Hadji was selected as an ambassador for the 2010 World Cup by FIFA to represent Africa. He is also involved in a partnership with plans to invest in Morocco, thus providing opportunities for the local people, to help rid poverty from his homeland.
Hadji is also a supporter of the charity Show Racism The Red Card.
He was appointed as an assistant manager at Qatari club Umm Salal by the manager Bertrand Marchand in the 2012–13 Qatar Stars League. The whole staff was sacked after the team finished fifth and failed to qualify for the 2014 AFC Champions League.
He was appointed as an assistant manager for the Morocco national team by manager Badou Ezzaki before the 2015 Africa Cup of Nations.

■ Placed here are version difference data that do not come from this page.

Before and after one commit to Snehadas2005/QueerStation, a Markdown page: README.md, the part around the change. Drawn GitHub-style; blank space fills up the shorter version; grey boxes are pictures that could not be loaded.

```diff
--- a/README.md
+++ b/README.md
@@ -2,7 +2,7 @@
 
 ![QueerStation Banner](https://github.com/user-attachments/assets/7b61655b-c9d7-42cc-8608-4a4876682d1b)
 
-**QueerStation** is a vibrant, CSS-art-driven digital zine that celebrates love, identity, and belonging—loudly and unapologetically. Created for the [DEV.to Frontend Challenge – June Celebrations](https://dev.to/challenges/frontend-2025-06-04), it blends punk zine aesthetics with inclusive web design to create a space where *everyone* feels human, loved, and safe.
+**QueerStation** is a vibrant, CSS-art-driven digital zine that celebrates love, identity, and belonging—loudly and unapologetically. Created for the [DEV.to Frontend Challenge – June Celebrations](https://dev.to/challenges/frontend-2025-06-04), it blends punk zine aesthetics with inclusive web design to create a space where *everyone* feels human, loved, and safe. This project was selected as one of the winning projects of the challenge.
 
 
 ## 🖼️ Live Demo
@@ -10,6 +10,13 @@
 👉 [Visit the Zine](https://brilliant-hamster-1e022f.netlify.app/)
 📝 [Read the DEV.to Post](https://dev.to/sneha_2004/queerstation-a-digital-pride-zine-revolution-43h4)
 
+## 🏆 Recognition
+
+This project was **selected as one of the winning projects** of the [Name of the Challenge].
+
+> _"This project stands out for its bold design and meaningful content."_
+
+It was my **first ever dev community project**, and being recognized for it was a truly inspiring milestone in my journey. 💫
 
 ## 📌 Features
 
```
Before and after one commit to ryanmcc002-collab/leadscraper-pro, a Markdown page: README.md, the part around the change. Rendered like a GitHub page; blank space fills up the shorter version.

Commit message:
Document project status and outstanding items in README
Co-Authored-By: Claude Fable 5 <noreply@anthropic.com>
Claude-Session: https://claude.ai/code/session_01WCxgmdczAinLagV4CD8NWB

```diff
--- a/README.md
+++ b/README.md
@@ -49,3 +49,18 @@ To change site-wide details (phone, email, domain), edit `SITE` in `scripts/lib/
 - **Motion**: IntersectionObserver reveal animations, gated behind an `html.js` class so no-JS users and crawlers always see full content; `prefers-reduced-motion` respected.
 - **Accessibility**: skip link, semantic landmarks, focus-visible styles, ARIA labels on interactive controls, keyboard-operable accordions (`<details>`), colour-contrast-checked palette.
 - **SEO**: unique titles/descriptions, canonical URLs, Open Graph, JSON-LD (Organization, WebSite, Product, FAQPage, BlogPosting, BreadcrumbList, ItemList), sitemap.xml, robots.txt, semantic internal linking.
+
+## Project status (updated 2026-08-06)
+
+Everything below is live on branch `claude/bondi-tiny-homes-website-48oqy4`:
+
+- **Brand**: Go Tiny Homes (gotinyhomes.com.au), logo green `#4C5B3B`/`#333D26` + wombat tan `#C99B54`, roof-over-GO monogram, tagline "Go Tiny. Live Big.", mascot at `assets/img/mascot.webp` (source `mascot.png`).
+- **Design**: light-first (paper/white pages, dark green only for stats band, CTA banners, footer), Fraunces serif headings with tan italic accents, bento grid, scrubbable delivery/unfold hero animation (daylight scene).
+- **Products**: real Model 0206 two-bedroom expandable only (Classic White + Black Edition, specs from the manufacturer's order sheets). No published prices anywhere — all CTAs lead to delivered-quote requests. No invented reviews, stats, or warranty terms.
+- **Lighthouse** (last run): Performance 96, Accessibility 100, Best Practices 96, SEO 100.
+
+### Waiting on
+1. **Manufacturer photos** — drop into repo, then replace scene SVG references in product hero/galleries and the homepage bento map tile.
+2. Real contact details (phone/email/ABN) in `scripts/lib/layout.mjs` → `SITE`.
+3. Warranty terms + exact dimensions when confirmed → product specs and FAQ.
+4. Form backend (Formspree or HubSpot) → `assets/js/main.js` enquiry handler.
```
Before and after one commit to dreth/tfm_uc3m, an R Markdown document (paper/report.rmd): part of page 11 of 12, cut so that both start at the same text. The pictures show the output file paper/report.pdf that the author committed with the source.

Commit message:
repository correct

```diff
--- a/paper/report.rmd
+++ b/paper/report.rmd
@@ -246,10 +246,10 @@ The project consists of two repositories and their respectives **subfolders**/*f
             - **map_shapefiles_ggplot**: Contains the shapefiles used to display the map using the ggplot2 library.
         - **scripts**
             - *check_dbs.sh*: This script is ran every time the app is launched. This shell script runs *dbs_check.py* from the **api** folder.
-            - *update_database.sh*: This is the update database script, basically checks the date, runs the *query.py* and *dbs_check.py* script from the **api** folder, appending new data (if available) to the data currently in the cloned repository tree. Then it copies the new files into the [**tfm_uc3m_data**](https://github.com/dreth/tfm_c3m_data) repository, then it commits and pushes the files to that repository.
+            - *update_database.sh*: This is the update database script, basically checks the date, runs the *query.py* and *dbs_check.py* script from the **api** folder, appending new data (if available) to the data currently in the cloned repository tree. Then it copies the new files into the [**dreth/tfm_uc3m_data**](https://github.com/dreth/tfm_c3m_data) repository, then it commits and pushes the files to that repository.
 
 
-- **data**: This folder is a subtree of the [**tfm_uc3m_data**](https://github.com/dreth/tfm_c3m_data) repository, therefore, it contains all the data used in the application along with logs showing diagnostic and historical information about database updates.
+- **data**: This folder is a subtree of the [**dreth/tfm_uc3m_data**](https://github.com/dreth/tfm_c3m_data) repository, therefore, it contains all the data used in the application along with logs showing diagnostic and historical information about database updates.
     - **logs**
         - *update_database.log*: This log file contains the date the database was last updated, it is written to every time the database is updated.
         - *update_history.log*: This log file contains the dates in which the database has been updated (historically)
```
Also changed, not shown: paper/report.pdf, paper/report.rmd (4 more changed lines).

Morocco withdrew as hosts following the Ebola outbreak in West Africa and were suspended from the tournament.
- Sporting CP
- Aston Villa
- Mustapha Hadji - International Appearances
- "The 50 Greatest African Players of All Time". Bleacher Report. 25 September 2013. Retrieved 26 September 2013.
- "Angel strike sinks Saints". BBC. 24 September 2001. Retrieved 13 November 2009.
- "Schmeichel strike in vain". BBC. 20 October 2001. Retrieved 13 November 2009.
- "Villa leave it too late". BBC. 27 September 2001. Retrieved 13 November 2009.
- "Mustapha Hadji is Africa's new king" (in German). africasia.com. January 1999. Retrieved 7 July 2012.
- "Mustapha Hadji kommt zum 1. FCS" (in German). textundblog.de. 1 July 2005. Retrieved 7 July 2012.
- "Abschied aus Esch" (in German). volksfreund.de. Archived from the original on 17 July 2012. Retrieved 7 July 2012.
- Mustapha Hadji – FIFA competition record (archived)
- "Mustapha Hadji - International Appearances". rsssf.com. Retrieved 19 November 2021.
- "ريف سيتي الجريدة الإكترونية المغربية _ مصطفى حجي يطرق باب عالم التدريب من بوابة فريق أم صلال القطري". Archived from the original on 8 September 2014. Retrieved 7 September 2014.
- "منتديات كووورة".
- "Angel carries Villa home". Telegraph. 21 August 2001. Retrieved 12 September 2018.
- "IFFHS". IFFHS. 1 March 2022. Retrieved 3 March 2022.
- Mustapha Hadji at National-Football-Teams.com